Much to her chagrin, Madikizela-Mandela was often defined in relation to her husband, South Africa’s first president, and fellow apartheid activist, Nelson Mandela.
She famously told one interviewer, “I am not Mandela’s product. I am the product of the masses of my country and the product of my enemy.” Her enemy being the White South African’s who had oppressed and disenfranchised the native Black South African’s under their rule.
Madikizela-Mandela was born the fourth of eight children in the village of eMbongweni, what is now known as South Africa’s Eastern Cape Province. She was the top student in her high school and turned down a scholarship in the United States to study social work at the University of Johannesburg. In spite of educational restrictions for Blacks in South Africa during apartheid, Madikizela-Mandela earned her degree and became the first Black social worker at the Baragwanath hospital in Soweto.

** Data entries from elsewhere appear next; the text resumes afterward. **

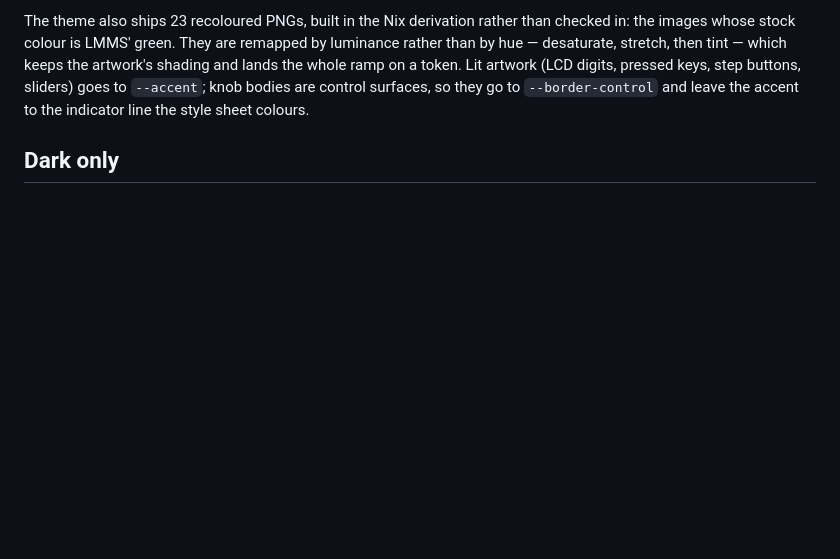
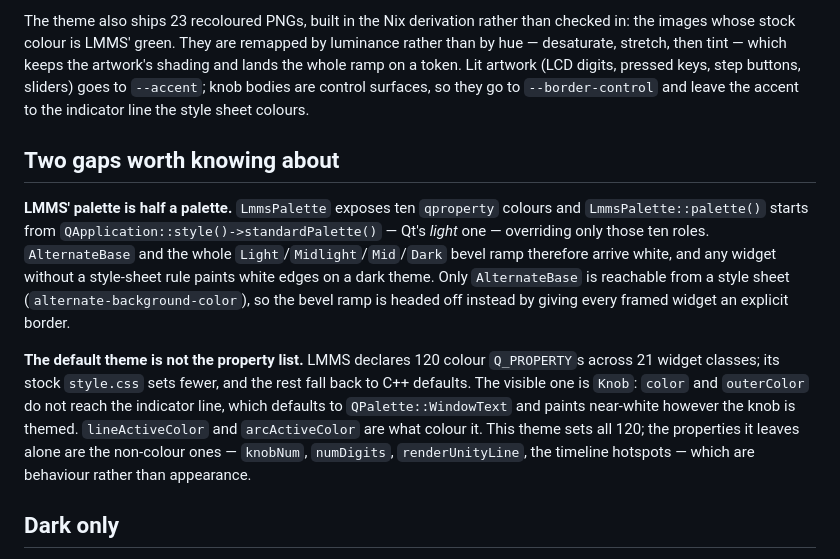
Before and after one commit to BeatLink/Halon, a Markdown page: lmms/README.md, the part around the change. Drawn GitHub-style; blank space fills up the shorter version.

Commit message:
docs(lmms): record the half-palette and the unset-property gaps

```diff
--- a/lmms/README.md
+++ b/lmms/README.md
@@ -28,6 +28,23 @@ desaturate, stretch, then tint — which keeps the artwork's shading and lands t
 token. Lit artwork (LCD digits, pressed keys, step buttons, sliders) goes to `--accent`; knob
 bodies are control surfaces, so they go to `--border-control` and leave the accent to the indicator
 line the style sheet colours.
+
+## Two gaps worth knowing about
+
+**LMMS' palette is half a palette.** `LmmsPalette` exposes ten `qproperty` colours and
+`LmmsPalette::palette()` starts from `QApplication::style()->standardPalette()` — Qt's *light*
+one — overriding only those ten roles. `AlternateBase` and the whole `Light`/`Midlight`/`Mid`/`Dark`
+bevel ramp therefore arrive white, and any widget without a style-sheet rule paints white edges on a
+dark theme. Only `AlternateBase` is reachable from a style sheet (`alternate-background-color`), so
+the bevel ramp is headed off instead by giving every framed widget an explicit border.
+
+**The default theme is not the property list.** LMMS declares 120 colour `Q_PROPERTY`s across 21
+widget classes; its stock `style.css` sets fewer, and the rest fall back to C++ defaults. The
+visible one is `Knob`: `color` and `outerColor` do not reach the indicator line, which defaults to
+`QPalette::WindowText` and paints near-white however the knob is themed. `lineActiveColor` and
+`arcActiveColor` are what colour it. This theme sets all 120; the properties it leaves alone are the
+non-colour ones — `knobNum`, `numDigits`, `renderUnityLine`, the timeline hotspots — which are
+behaviour rather than appearance.
 
 ## Dark only
 
```
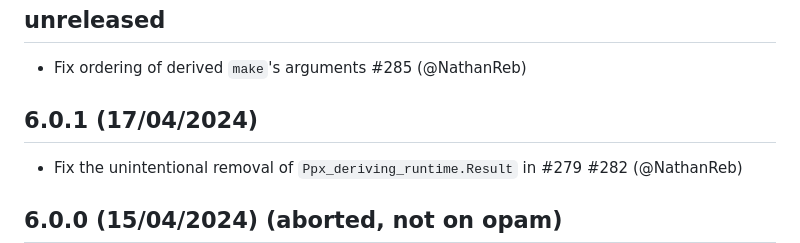
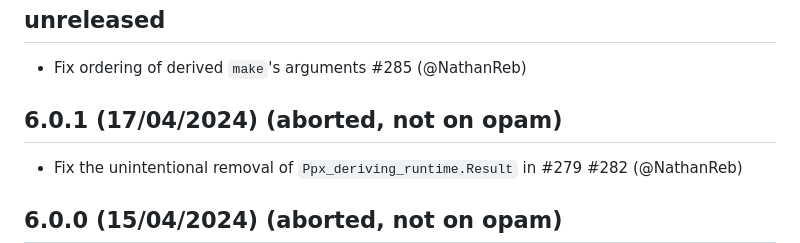
Before and after one commit to ocaml-ppx/ppx_deriving, a Markdown page: CHANGELOG.md, the part around the change. GitHub-like rendering.

Commit message:
Update 6.0.1 changelog status
Signed-off-by: Nathan Rebours <nathan.p.rebours@gmail.com>

```diff
--- a/CHANGELOG.md
+++ b/CHANGELOG.md
@@ -5,8 +5,8 @@ unreleased
   #285
   (@NathanReb)
 
-6.0.1 (17/04/2024)
-------------------
+6.0.1 (17/04/2024) (aborted, not on opam)
+-----------------------------------------
 
 * Fix the unintentional removal of `Ppx_deriving_runtime.Result` in #279
   #282
```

Shortly after graduation in 1957, she met Mandela, a lawyer at the time, at a bus stop in Soweto, the all Black township outside of Johannesburg. The two married a year later and had two daughters.
The couple remained married during Mandela’s 27-year imprisonment from 1963 to 1990. During his imprisonment, Madikizela-Mandela began the face and voice of the fight against apartheid. Two years after Mandela was released, the two separated and eventually divorced in 1996. Despite the end of their marriage, the two reportedly remained in contact as Madikizela-Mandela was said to have visited Mandela often when he was sick, during the latter part of his life. Though he remarried, Madikizela-Mandela has been reported as saying that no one knew her former husband better than she did.
As a part of her activism, Madikizela-Mandela often ignored Whites-only public phones and segregated counters at the liquor store. In between her terms of banishment or imprisonment, she worked to organize clinics and campaign for equal rights.
As a result of her work, Madikizela-Mandela was often detained by the government. In addition to her multiple arrests, she was also tortured, put on house arrest, held under surveillance, kept in solitary confinement for eighteen months at the Pretoria Central Prison and banished to a remote town by the South African government.
In post-apartheid South Africa, Madikizela-Mandela joined the African National Congress (ANC) as the president of the Women’s League.
For as much as she was revered in the country, Madikizela-Mandela’s reputation was marred by scandal. In the late eighties, she endorsed “necklacing,” the practice of burning people alive using tires and gasoline. While the measures were extreme, many of her supporters viewed her words and tactics as a fierce commitment to the cause of liberation.
She also was accused of ordering the kidnap and murder of a 14-year-old boy and three other children. Later, the 14-year-old’s body was discovered with several stab wounds. Madikizela-Mandela was acquitted of the murder charge. (Her bodyguard was found guilty.) She was convicted of the kidnapping but after appeal, her six-year sentence was reduced to a fine. Later, the South African Truth and Reconciliation Commission found Madikizela-Mandela politically and morally responsible for gross violations of human rights.
Spokesman Victor Dlamini said that Madikizela-Mandela had been in and out of hospitals from the beginning of this year battling a long illness.
According to a statement released by the family, Madikizela-Mandela “succumbed peacefully in the early hours of Monday afternoon surrounded by her family and loved ones.”